What Is the Function of a Muscle Cell? Modern

What Is the Function of a Muscle Cell? Modern

What Is the Function of a Muscle Cell? Modern

Different muscle cells have different functions but they all have a special ability, the ability to contract. This contraction has the function of generating movement

Movement and the Different Muscle Cells
There are two basic types of movement within the human body: voluntary and involuntary. There are three different types of muscle cells that control movement. The first type of cell is known as a skeletal muscle, which controls primarily the voluntary movements of the human body like typing or running. Skeletal muscles are called what they are attached to a bone structure within the body, according to the National Cancer Institute. The primary purposes of the skeletal muscles are propelling voluntary movement, keeping the body upright and securing joints. Skeletal muscles are striated, meaning that they appear striped under a microscope, and can be large like thigh muscles or small, such as the muscles in fingers. In addition to size differentiation, skeletal muscles are further divided into two types: slow-twitch and fast-twitch. Each of these has a special function within the human body, as reported by the Institute for Integrative Health Care.

A slow-twitch or contraction has the functions of voluntary movement that requires endurance, even our posture is controlled by slow-twitch muscles as standing, sitting or walking with our spine in alignment is an hour's long activity. Conversely, fast-twitch muscles are those that are used for rapid movements, such as writing, or for extreme short-term strength, such as lifting, notes the Institute for Integrative Health Care.

The second muscle group, which controls many of the human involuntary movements like breathing is called a smooth muscle or nonstriated cell. The third muscle cell group is the group that controls the beating of the heart, the cardiac muscle cell.

Smooth Muscle Cells and Hollow Spaces
The human body has several hollow spaces within its organs and it is the smooth muscle cell group that controls the automatic movement occurring within those spaces. These hollow spaces are surrounded by small bands of smooth muscle cells that either contract, or close up, to prevent foreign items from damaging the organ, or open up to allow needed things in, such as the air we breathe, or unneeded things out, such as urine. Smooth muscle cells are reactive to carbon dioxide and nitric oxide in the body. When there are adequate levels of both gases in the body the smooth muscle cells relax, when these gases are out of balance the smooth muscle cells contract, closing the hollow spaces. The smooth muscle cells facilitate breathing, blood flow, human waste expulsion and digestion.

Cardiac Muscle Cells
Cardiac muscle cells also control involuntary movement but are specific to the heartbeat. These muscle cells never rest or relax, constantly in a state of contraction and release. These cells will contract an average of three billion times in a human life, pump 7,000 daily liters of blood across 100,000 miles of blood vessels, according to the United States National Library of Medicine National Institute of Human Health.
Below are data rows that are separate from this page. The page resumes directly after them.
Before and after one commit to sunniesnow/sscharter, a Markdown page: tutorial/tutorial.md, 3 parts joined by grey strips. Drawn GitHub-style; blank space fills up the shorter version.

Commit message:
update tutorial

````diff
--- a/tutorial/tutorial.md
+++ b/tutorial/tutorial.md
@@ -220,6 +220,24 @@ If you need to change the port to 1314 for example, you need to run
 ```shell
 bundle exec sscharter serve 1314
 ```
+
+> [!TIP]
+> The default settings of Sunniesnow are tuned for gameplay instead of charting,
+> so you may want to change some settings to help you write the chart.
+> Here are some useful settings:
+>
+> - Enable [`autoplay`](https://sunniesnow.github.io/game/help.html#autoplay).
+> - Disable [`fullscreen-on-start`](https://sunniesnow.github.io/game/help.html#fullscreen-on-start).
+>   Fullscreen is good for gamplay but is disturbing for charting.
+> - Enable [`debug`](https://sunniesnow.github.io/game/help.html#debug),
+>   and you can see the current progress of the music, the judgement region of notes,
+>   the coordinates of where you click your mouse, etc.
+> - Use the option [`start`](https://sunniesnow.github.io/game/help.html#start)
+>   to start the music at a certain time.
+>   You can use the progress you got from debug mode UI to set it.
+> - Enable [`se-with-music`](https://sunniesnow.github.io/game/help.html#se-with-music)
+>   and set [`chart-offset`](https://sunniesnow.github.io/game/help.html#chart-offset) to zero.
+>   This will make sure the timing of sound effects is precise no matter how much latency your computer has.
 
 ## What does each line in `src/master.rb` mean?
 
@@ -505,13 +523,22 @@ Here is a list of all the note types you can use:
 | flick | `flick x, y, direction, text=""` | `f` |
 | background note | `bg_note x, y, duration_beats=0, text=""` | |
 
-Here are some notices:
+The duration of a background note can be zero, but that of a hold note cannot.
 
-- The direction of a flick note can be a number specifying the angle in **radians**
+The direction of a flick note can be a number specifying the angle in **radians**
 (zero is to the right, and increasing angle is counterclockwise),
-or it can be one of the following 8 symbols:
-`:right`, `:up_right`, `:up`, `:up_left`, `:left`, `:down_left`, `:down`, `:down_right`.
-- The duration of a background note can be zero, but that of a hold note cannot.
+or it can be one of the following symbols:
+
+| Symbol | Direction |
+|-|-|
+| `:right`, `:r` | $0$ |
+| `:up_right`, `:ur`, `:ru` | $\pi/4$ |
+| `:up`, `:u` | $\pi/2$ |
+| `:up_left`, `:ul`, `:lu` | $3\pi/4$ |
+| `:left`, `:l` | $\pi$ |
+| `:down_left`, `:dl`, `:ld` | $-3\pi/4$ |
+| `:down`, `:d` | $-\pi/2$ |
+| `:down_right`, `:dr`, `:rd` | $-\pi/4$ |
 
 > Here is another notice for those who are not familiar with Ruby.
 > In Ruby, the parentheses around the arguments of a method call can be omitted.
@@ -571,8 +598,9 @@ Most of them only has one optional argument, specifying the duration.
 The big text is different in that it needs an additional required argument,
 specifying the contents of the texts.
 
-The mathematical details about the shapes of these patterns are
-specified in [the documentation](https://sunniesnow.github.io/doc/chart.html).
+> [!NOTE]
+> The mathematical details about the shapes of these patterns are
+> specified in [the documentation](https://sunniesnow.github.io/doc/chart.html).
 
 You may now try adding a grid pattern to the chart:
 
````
These cells have similar characteristics to both the smooth and skeletal muscle cells. They control involuntary movement like the smooth muscle cell but they are striated like the skeletal muscle cell.